If you’re hoping your babysitter will help you out with the housework when your kid(s) have gone down, you’re much better off to be transparent about this at the start of their first job with you than to come home and discover your (silent) expectations unmet. Explain you’re a busy household and that it’s your general policy for babysitters to contribute some of their down time (if they end up with any) to keeping things running, for example dishes, folding laundry, vacuuming etc. If they’re not comfortable with this they can let you know, and at least you’ve made your request known from the beginning, instead of changing their job description down the line.
Food and drink
Make it clear what, if any, snacks and treats are permissible for the kids while you’re gone, and when. Don’t forget to explain any allergies or intolerances your kids have. If you have a child requiring bottled milk or formula, give clear instructions for its preparation, including its temperature.
Don’t forget to feed your babysitter! Hopefully you’ve given this some forethought, and have food and drink they can help themselves to on hand.
Last but not least, especially in the mind of the babysitter, is settling up. Hopefully this is something else you have also given some forethought to, as it can be awkward when you don’t know the going rate! Ask around your friends and neighbours what they pay per hour, or if they have any set rates in place. Obviously it depends on the age and experience of the babysitter, and sometimes the needs of the kids. If in doubt, have an open discussion to ensure you’ve found a rate you’re in agreement with, and be generous. After all, if they prove to be a great babysitter they’ll be worth their weight in gold, and you’ll be calling on them time and time again.
The family home takes on a whole new meaning when three generations live together. As Pauline Harris, mother of four and grandmother to five, explains, sharing a house can work on many levels – when the right foundations are in place. As the cost …
While ‘busy’ is the new ‘fine’, Miriam McCaleb dispels the myth of multitasking, empowering us to do less and achieve more. Ours is a culture that celebrates busy-ness. Although there’s an increasing move toward recognising the value of slowing …

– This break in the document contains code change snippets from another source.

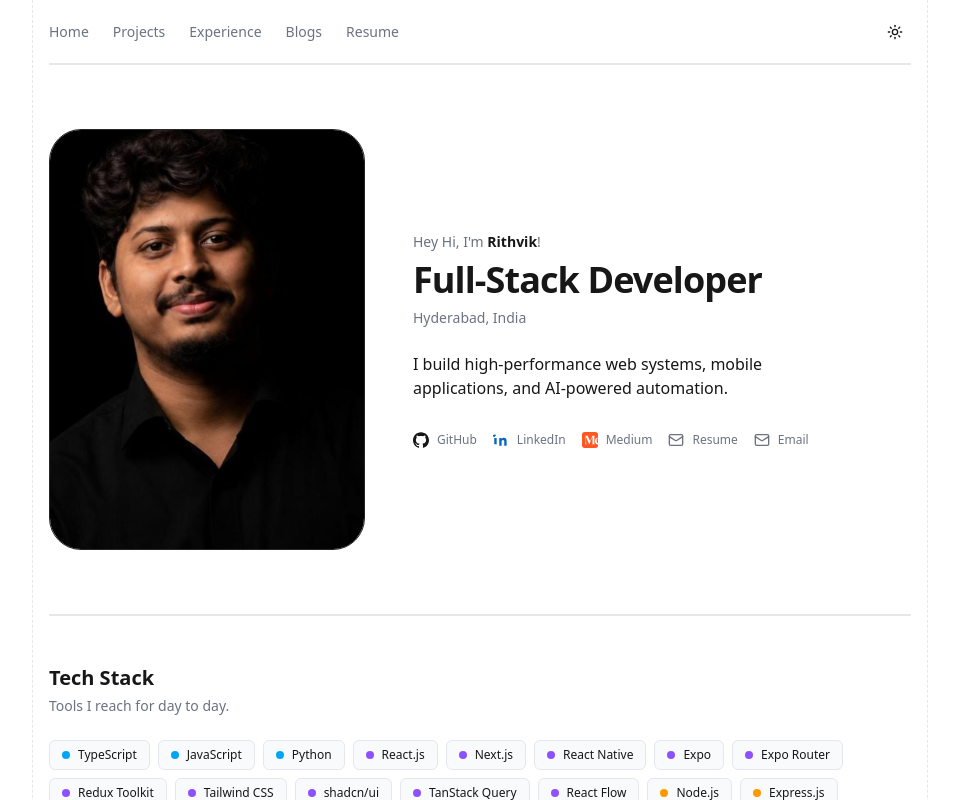
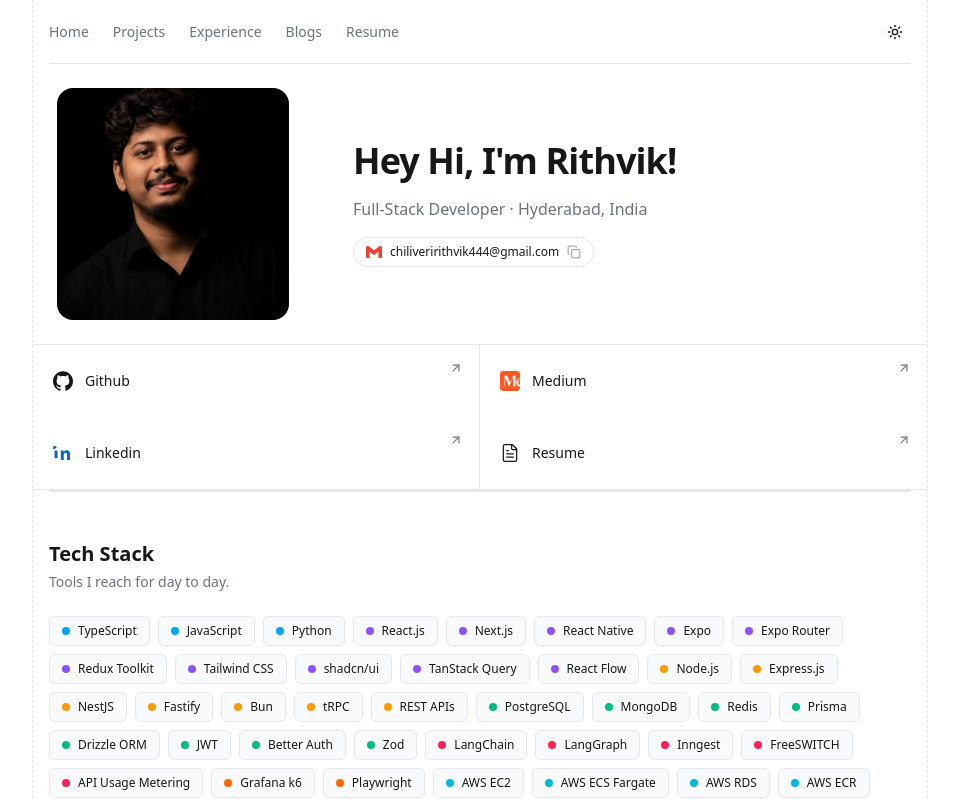
Before and after one commit to ChilivereRithvik/portfolio, a Next.js app: page / in a window 1280 px wide. Shown: the top 800 px of the page, without its empty margins (160-1119 px from the left). Built offline with nearby package versions, Linux system fonts and the light colour scheme.

Commit message:
feat: add EmailCopyBadge component and integrate it into the Hero section; update social icons with Gmail support

```diff
--- a/src/app/layout.tsx
+++ b/src/app/layout.tsx
@@ -22,6 +22,12 @@ export const metadata: Metadata = {
   },
   description:
     "Full-stack developer focused on scalable backend systems, performance optimization, cloud infrastructure, and practical AI automation.",
+  icons: {
+    icon: [
+      { url: "/images/profile.png", type: "image/png" },
+      { url: "/favicon.ico", sizes: "any" },
+    ],
+  },
   openGraph: {
     type: "website",
     locale: "en-US",
--- /dev/null
+++ b/src/components/EmailCopyBadge.tsx
@@ -0,0 +1,40 @@
+"use client";
+
+import { useState } from "react";
+import { Check, Copy } from "lucide-react";
+import { GmailIcon } from "@/components/ui/SocialIcons";
+
+type EmailCopyBadgeProps = {
+  email: string;
+};
+
+export function EmailCopyBadge({ email }: EmailCopyBadgeProps) {
+  const [copied, setCopied] = useState(false);
+
+  const copyEmail = async () => {
+    try {
+      await navigator.clipboard.writeText(email);
+      setCopied(true);
+      window.setTimeout(() => setCopied(false), 2000);
+    } catch {
+      setCopied(false);
+    }
+  };
+
+  return (
+    <button
+      type="button"
+      onClick={copyEmail}
+      className="inline-flex w-fit max-w-full items-center gap-2 rounded-full border border-border bg-background px-3 py-1.5 text-left text-xs text-muted-foreground transition-colors hover:bg-muted/50 hover:text-foreground"
+      aria-label={copied ? "Email copied" : "Copy email address"}
+    >
+      <GmailIcon className="h-4 w-4" />
+      <span className="truncate text-foreground">{email}</span>
+      {copied ? (
+        <Check className="h-3.5 w-3.5 shrink-0 text-emerald-600" />
+      ) : (
+        <Copy className="h-3.5 w-3.5 shrink-0 opacity-60" />
+      )}
+    </button>
+  );
+}
--- a/src/components/Hero.tsx
+++ b/src/components/Hero.tsx
@@ -1,92 +1,137 @@
+import type { ReactNode } from "react";
 import Image from "next/image";
 import Link from "next/link";
-import { Mail } from "lucide-react";
+import { ArrowUpRight, FileText } from "lucide-react";
 import { personalInfo } from "@/config/portfolio";
-import { GitHubIcon, LinkedInIcon, MediumIcon } from "@/components/ui/SocialIcons";
+import { EmailCopyBadge } from "@/components/EmailCopyBadge";
+import {
+  GitHubIcon,
+  LinkedInIcon,
+  MediumIcon,
+} from "@/components/ui/SocialIcons";
+import { cn } from "@/lib/utils";
+
+type HeroLink = {
+  name: string;
+  href: string;
+  icon: ReactNode;
+  external?: boolean;
+  className?: string;
+};
+
+function HeroLinkCard({ name, href, icon, external, className }: HeroLink) {
+  return (
+       <Link
+      href={href}
+      target={external ? "_blank" : undefined}
+      rel={external ? "noopener noreferrer" : undefined}
+      className={cn(
+                "group relative flex min-h-[4.5rem] items-center gap-3 border-b border-border px-5 py-4 transition-colors hover:bg-muted/40 last:border-b-0 sm:border-b-0 sm:border-r sm:[&:nth-child(2)]:border-r-0 sm:last:border-r-0",
+        className
+      )}
+    >
+      {icon}
+      <span className="text-sm font-medium text-foreground">{name}</span>
+      <ArrowUpRight
+        className="absolute right-4 top-4 h-3.5 w-3.5 text-muted-foreground transition-transform group-hover:translate-x-0.5 group-hover:-translate-y-0.5"
+        aria-hidden
+      />
+    </Link>
+  );
+}
 
 export function Hero() {
   const { profileImage, socialLinks, email, resumePath } = personalInfo;
 
-  const iconMap: Record<string, React.ElementType> = {
-    github: GitHubIcon,
-    linkedin: LinkedInIcon,
-    medium: MediumIcon,
-    gmail: Mail,
-  };
+  const github = socialLinks.find((link) => link.icon === "github");
+  const linkedin = socialLinks.find((link) => link.icon === "linkedin");
+  const medium = socialLinks.find((link) => link.icon === "medium");
 
-  const socialItems = [
-    ...socialLinks,
+  const heroLinks: HeroLink[] = [
+    // {
+    //   name: "Gmail",
+    //   href: `mailto:${email}`,
+    //   icon: <GmailIcon />,
+    // },
+    ...(github
+      ? [
+          {
+            name: "Github",
+            href: github.url,
+            icon: <GitHubIcon className="h-5 w-5" />,
+            external: true,
+          },
+        ]
+      : []),
+    ...(medium
+      ? [
+          {
+            name: "Medium",
+            href: medium.url,
+            icon: <MediumIcon className="h-5 w-5" />,
+            external: true,
+          },
+        ]
+      : []),
+    ...(linkedin
+      ? [
+          {
+            name: "Linkedin",
+            href: linkedin.url,
+            icon: <LinkedInIcon className="h-5 w-5" />,
+            external: true,
+          },
+        ]
+      : []),
     ...(resumePath
-      ? [{ name: "Resume", url: resumePath, icon: "resume" as const }]
+      ? [
+          {
+            name: "Resume",
+            href: resumePath,
+            icon: <FileText className="h-5 w-5 text-foreground" strokeWidth={1.5} />,
+          },
+        ]
       : []),
-    { name: "Email", url: `mailto:${email}`, icon: "gmail" as const },
   ];
 
   return (
-    <section className="border-t border-border py-16 bg-background">
-      <div className="grid grid-cols-1 lg:grid-cols-5 gap-8 lg:gap-12 items-center">
-        <div className="lg:col-span-2 flex justify-center lg:justify-end">
-          <div className="relative w-full max-w-[280px] lg:max-w-none aspect-[3/4] border border-[#262626] rounded-[32px] overflow-hidden bg-muted">
+       <section className="-mx-4 border-b border-border bg-background">
+      <div className="grid grid-cols-1 md:grid-cols-[minmax(220px,280px)_1fr]">
+        <div className="flex items-center justify-center border-b border-border p-6 md:border-b-0">
+          <div className="relative aspect-square w-full max-w-[220px] overflow-hidden rounded-2xl bg-muted md:max-w-none">
             {profileImage ? (
               <Image
                 src={profileImage}
                 alt={personalInfo.name}
                 fill
-                sizes="(max-width: 1024px) 280px, 40vw"
+                sizes="(max-width: 768px) 220px, 280px"
                 className="object-cover"
                 unoptimized
+                priority
               />
             ) : (
-              <div className="w-full h-full flex items-center justify-center text-6xl font-bold text-muted-foreground/50">
-                CR
+              <div className="flex h-full w-full items-center justify-center text-5xl font-bold text-muted-foreground/50">
+                {personalInfo.displayName.slice(0, 2).toUpperCase()}
               </div>
             )}
           </div>
         </div>
 
-        <div className="lg:col-span-3 flex flex-col justify-center">
-          <div className="space-y-6">
-            <div className="space-y-2">
-              <p className="text-sm text-muted-foreground">
-                Hey Hi, I&apos;m{" "}
-                <span className="font-semibold text-foreground">
-                  {personalInfo.displayName}
-                </span>
-                !
-              </p>
-              <h1 className="text-3xl md:text-4xl font-bold text-foreground tracking-tight">
-                {personalInfo.title}
-              </h1>
-              <p className="text-sm text-muted-foreground">
-                {personalInfo.location}
-              </p>
-            </div>
+        <div className="flex flex-col justify-center gap-4 px-6 py-10 md:px-10 md:py-12">
+          <h1 className="text-2xl font-bold tracking-tight text-foreground sm:text-3xl md:text-4xl">
+            Hey Hi, I&apos;m {personalInfo.displayName}!
+          </h1>
+          <p className="text-sm text-muted-foreground md:text-base">
+            {personalInfo.title} · {personalInfo.location}
+          </p>
+          <EmailCopyBadge email={email} />
+        </div>
+      </div>
 
-            <div className="space-y-4">
-              <p className="text-sm md:text-base text-foreground max-w-md">
-                {personalInfo.heroHeadline}
-              </p>
-            </div>
-
-            <div className="flex flex-wrap gap-4 items-center pt-2">
-              {socialItems.map((link) => {
-                const Icon = iconMap[link.icon] || Mail;
-                return (
-                  <Link
-                    key={link.name}
-                    href={link.url}
-                    target={link.url.startsWith("http") ? "_blank" : undefined}
-                    rel={link.url.startsWith("http") ? "noopener noreferrer" : undefined}
-                    className="flex items-center gap-2 text-xs font-medium text-muted-foreground hover:text-foreground transition-colors"
-                  >
-                    <Icon className="w-4 h-4" />
-                    {link.name}
-                  </Link>
-                );
-              })}
-            </div>
-          </div>
-        </div>
+      <div className="grid grid-cols-1 sm:grid-cols-2 border-t border-border">
+        {heroLinks.map((link) => (
+          <HeroLinkCard key={link.name} {...link} />
+        ))}
       </div>
     </section>
   );
--- a/src/components/ui/SocialIcons.tsx
+++ b/src/components/ui/SocialIcons.tsx
@@ -1,5 +1,22 @@
 import type { SVGProps } from "react";
+import { siGmail } from "simple-icons";
 import { cn } from "@/lib/utils";
+
+export function GmailIcon({ className, ...props }: SVGProps<SVGSVGElement>) {
+  return (
+    <svg
+      viewBox="0 0 24 24"
+      width="1em"
+      height="1em"
+      className={cn("h-5 w-5 shrink-0", className)}
+      role="img"
+      aria-label="Gmail"
+      {...props}
+    >
+      <path fill={`#${siGmail.hex}`} d={siGmail.path} />
+    </svg>
+  );
+}
 
 export function GitHubIcon({ className, ...props }: SVGProps<SVGSVGElement>) {
   return (
```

Number two has arrived. Oliver Driver takes an honest approach to surviving the hard and cherishing the great. Before I speak of how bone-shakingly, relationship-strainingly and sleep-deprivingly hard our life now feels with two kids, I want to say …
Ellie Gwilliam caught up with the Recordons, a family with a contagious passion for life and a home filled with faith, hope and happiness. James and Zara Recordon live in a charming little bungalow in Onehunga with their three children. While the …
Sibling rivalry is common and completely normal, but how do we stop it going too far? Dr Melanie Woodfield shares how calm consistency can be the key. Ah, the soundtrack of family life. At times, it’s easy listening and we quietly congratulate …
Why tri? why not! Put the "try" back in "triumph" and make a triathlon your fitness goal this summer. Physiotherapist John Forrest offers some advice on getting into this increasingly popular sport for the first time. As the days get warmer and …